LESSON 7 *August 9 - 15
The Apostle  
Lesson graphic

Read for This Week's Study:

Matt. 8:21, 22; Mark 10:35-45; 1 John; 2 John; 3 John.

Memory Text:

"I have no greater joy than to hear that my children are walking in the truth" (3 John 4, NIV).

Key Thought: 
      The apostle John is one of the most loved characters from the Bible. What can we learn from him?

Achurch tradition describes the apostle John as an old man living in Ephesus. Because of his feeble condition, his followers had to carry him to church. As they met together, his only spoken words were, "Little children, love one another."

His followers tired of hearing John repeat the same thing all the time and asked, "Master, why do you always say this?"

"It is the Lord's command," he replied. "And if this alone be done, it is enough!"

Whether true or not, this story captures the essence of this "son of thunder" who was eventually transformed into a "son of love and grace."

In John's three Epistles, or letters, we see the heart of a man whose life is motivated by love; we see also some of the most encouraging verses in the Bible, one of the most famous is "My dear children, I write this to you so that you will not sin. But if anybody does sin, we have one who speaks to the Father in our defense—Jesus Christ, the Righteous One" (1 John 2:1, NIV).
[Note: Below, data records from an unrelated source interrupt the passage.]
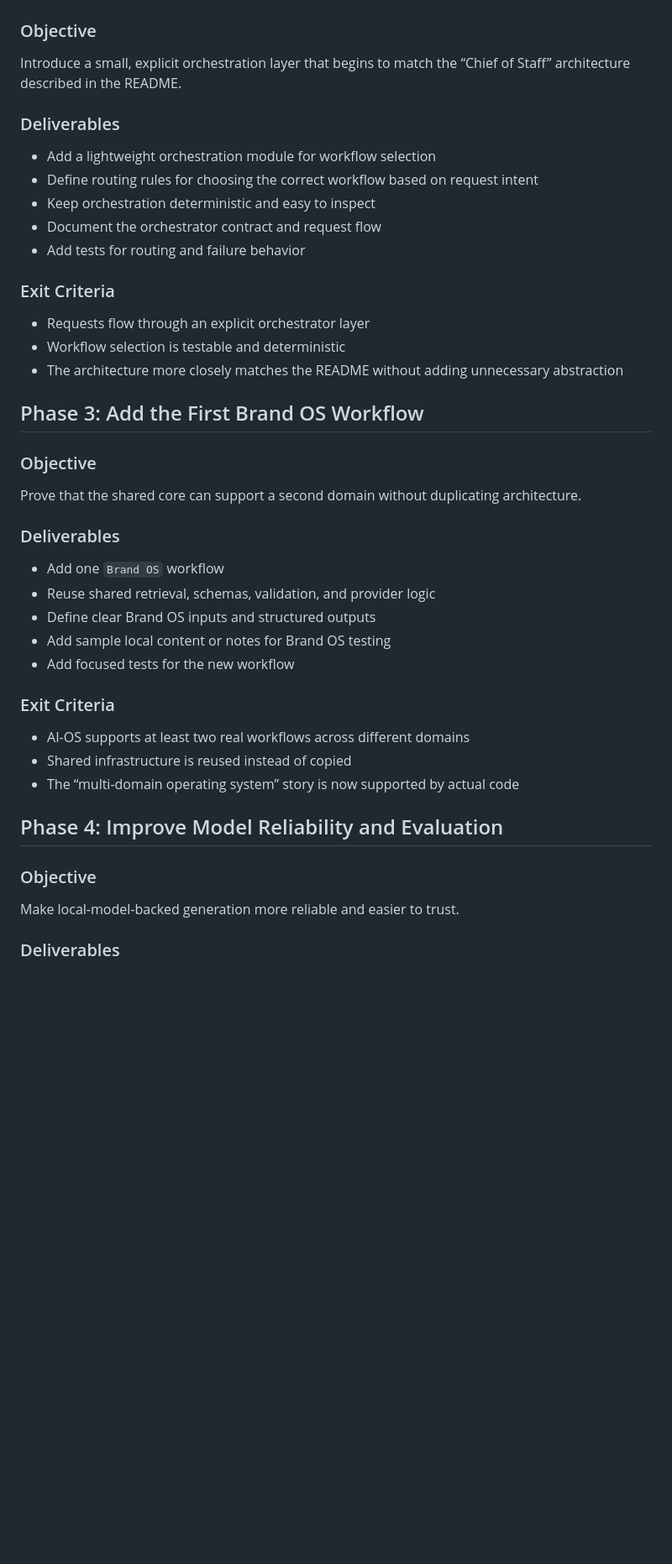
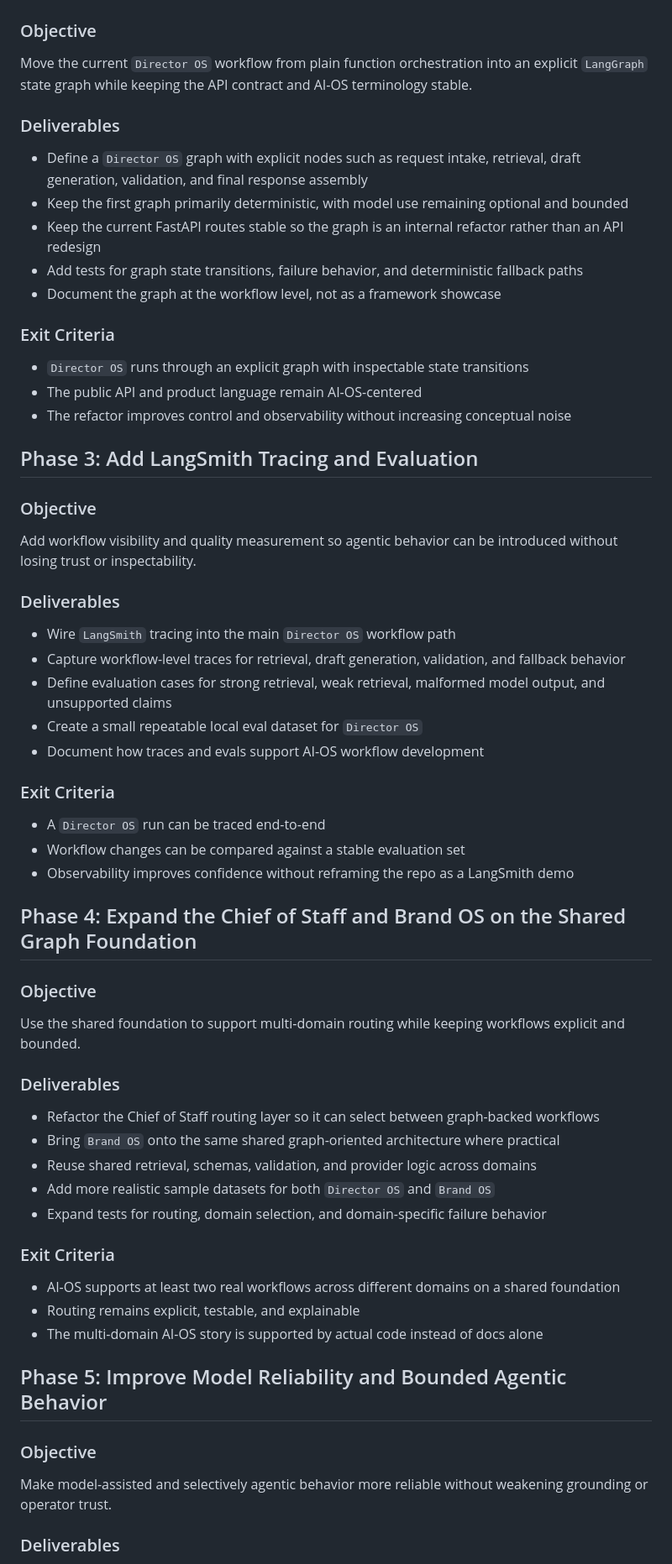
Before and after one commit to ramirez-ai-labs/ai-operating-system, a Markdown page: plan.md, the part around one of its changes. Shown at 84% size. Rendered like a GitHub page; blank space fills up the shorter version.

```diff
--- a/plan.md
+++ b/plan.md
@@ -74,47 +81,67 @@ Turn the current `Director OS` weekly update slice into a reliable and defensibl
 
 ### Objective
 
-Introduce a small, explicit orchestration layer that begins to match the “Chief of Staff” architecture described in the README.
+Move the current `Director OS` workflow from plain function orchestration into an explicit `LangGraph` state graph while keeping the API contract and AI-OS terminology stable.
 
 ### Deliverables
 
-- Add a lightweight orchestration module for workflow selection
-- Define routing rules for choosing the correct workflow based on request intent
-- Keep orchestration deterministic and easy to inspect
-- Document the orchestrator contract and request flow
-- Add tests for routing and failure behavior
+- Define a `Director OS` graph with explicit nodes such as request intake, retrieval, draft generation, validation, and final response assembly
+- Keep the first graph primarily deterministic, with model use remaining optional and bounded
+- Keep the current FastAPI routes stable so the graph is an internal refactor rather than an API redesign
+- Add tests for graph state transitions, failure behavior, and deterministic fallback paths
+- Document the graph at the workflow level, not as a framework showcase
 
 ### Exit Criteria
 
-- Requests flow through an explicit orchestrator layer
-- Workflow selection is testable and deterministic
-- The architecture more closely matches the README without adding unnecessary abstraction
+- `Director OS` runs through an explicit graph with inspectable state transitions
+- The public API and product language remain AI-OS-centered
+- The refactor improves control and observability without increasing conceptual noise
 
-## Phase 3: Add the First Brand OS Workflow
+## Phase 3: Add LangSmith Tracing and Evaluation
 
 ### Objective
 
-Prove that the shared core can support a second domain without duplicating architecture.
+Add workflow visibility and quality measurement so agentic behavior can be introduced without losing trust or inspectability.
 
 ### Deliverables
 
-- Add one `Brand OS` workflow
-- Reuse shared retrieval, schemas, validation, and provider logic
-- Define clear Brand OS inputs and structured outputs
-- Add sample local content or notes for Brand OS testing
-- Add focused tests for the new workflow
+- Wire `LangSmith` tracing into the main `Director OS` workflow path
+- Capture workflow-level traces for retrieval, draft generation, validation, and fallback behavior
+- Define evaluation cases for strong retrieval, weak retrieval, malformed model output, and unsupported claims
+- Create a small repeatable local eval dataset for `Director OS`
+- Document how traces and evals support AI-OS workflow development
 
 ### Exit Criteria
 
-- AI-OS supports at least two real workflows across different domains
-- Shared infrastructure is reused instead of copied
-- The “multi-domain operating system” story is now supported by actual code
+- A `Director OS` run can be traced end-to-end
+- Workflow changes can be compared against a stable evaluation set
+- Observability improves confidence without reframing the repo as a LangSmith demo
 
-## Phase 4: Improve Model Reliability and Evaluation
+## Phase 4: Expand the Chief of Staff and Brand OS on the Shared Graph Foundation
 
 ### Objective
 
-Make local-model-backed generation more reliable and easier to trust.
+Use the shared foundation to support multi-domain routing while keeping workflows explicit and bounded.
+
+### Deliverables
+
+- Refactor the Chief of Staff routing layer so it can select between graph-backed workflows
+- Bring `Brand OS` onto the same shared graph-oriented architecture where practical
+- Reuse shared retrieval, schemas, validation, and provider logic across domains
+- Add more realistic sample datasets for both `Director OS` and `Brand OS`
+- Expand tests for routing, domain selection, and domain-specific failure behavior
+
+### Exit Criteria
+
+- AI-OS supports at least two real workflows across different domains on a shared foundation
+- Routing remains explicit, testable, and explainable
+- The multi-domain AI-OS story is supported by actual code instead of docs alone
+
+## Phase 5: Improve Model Reliability and Bounded Agentic Behavior
+
+### Objective
+
+Make model-assisted and selectively agentic behavior more reliable without weakening grounding or operator trust.
 
 ### Deliverables
 
```
Also changed, not shown: other parts of plan.md (+33 -24 lines), AGENTS.md (+7 -0 lines), README.md (+17 -4 lines).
This week we will explore further the life and mission of this pillar of the early Christian church.  

*Study this week's lesson to prepare for Sabbath, August 16.

SUNDAY August 10

A Special Calling

When Jesus called John and his brother James to follow Him, they were working in their boat fishing. "And straightway he called them: and they left their father Zebedee in the ship with the hired servants, and went after him" (Mark 1:20).

Read carefully Mark 1:20 again. What important principles can we take from there about what it means to follow Jesus? See also Matt. 8:21, 22; Luke 14:26; Phil. 3:8.  

John's decision to follow Jesus and leave his father's business would forever change his life. Luke gives the most detailed account of Jesus' call (Luke 5:1-11).

What verse in Luke 5:1-11 again conveys what it means to be a follower of Jesus? What, again, is the point that is being made?  

No question, those who follow Jesus need to make a full and complete commitment. Jesus, as Lord of all, is owed all. Yet, He does not demand our hearts out of selfishness; no, not at all. Instead, He knows the reality of the battle that we are in, and if there is any opening, any area of self not surrendered, the evil one will take advantage and use it to try to destroy us. Thus, we need to surrender completely to the Lord.

Which John did. And thus, instead of catching fish, John spends the rest of his life catching people for the kingdom of heaven. From now on, John's mission field was the world—to carry hope and healing and the good news to those who desperately needed it. Though he would have some hard lessons to learn, because he was dedicated to Jesus, he was in a position to learn them, no matter the pain that would come.
How committed are you to Jesus? Have you forsaken all for Him? How can you know where your heart truly is? What changes might you need to make?  

MONDAY August 11

Son of Thunder

Jesus gave John and his brother James a special nickname—"the sons of thunder" (or Boanerges in Aramaic). Evidence suggests that this name referred to their disposition—a disposition that Jesus gently corrects.

Read Mark 10:35-45. What request do James and John make? How does Jesus respond to their request? What does this tell us about the character of both these men?  

John and his brother also showed an unhealthy pride. In response to their request, Jesus asked if they could share His fate. "We can," they boasted (Mark 10:39).

On another occasion Jesus and His disciples were traveling from Galilee to Jerusalem. As appears to have been His normal habit, Jesus went directly through Samaria rather than circumnavigating in order to avoid the hated Samaritans. He sent James and John ahead to find lodgings for the night. They approached one village, but when the people learned they were headed for Jerusalem, they showed no hospitality.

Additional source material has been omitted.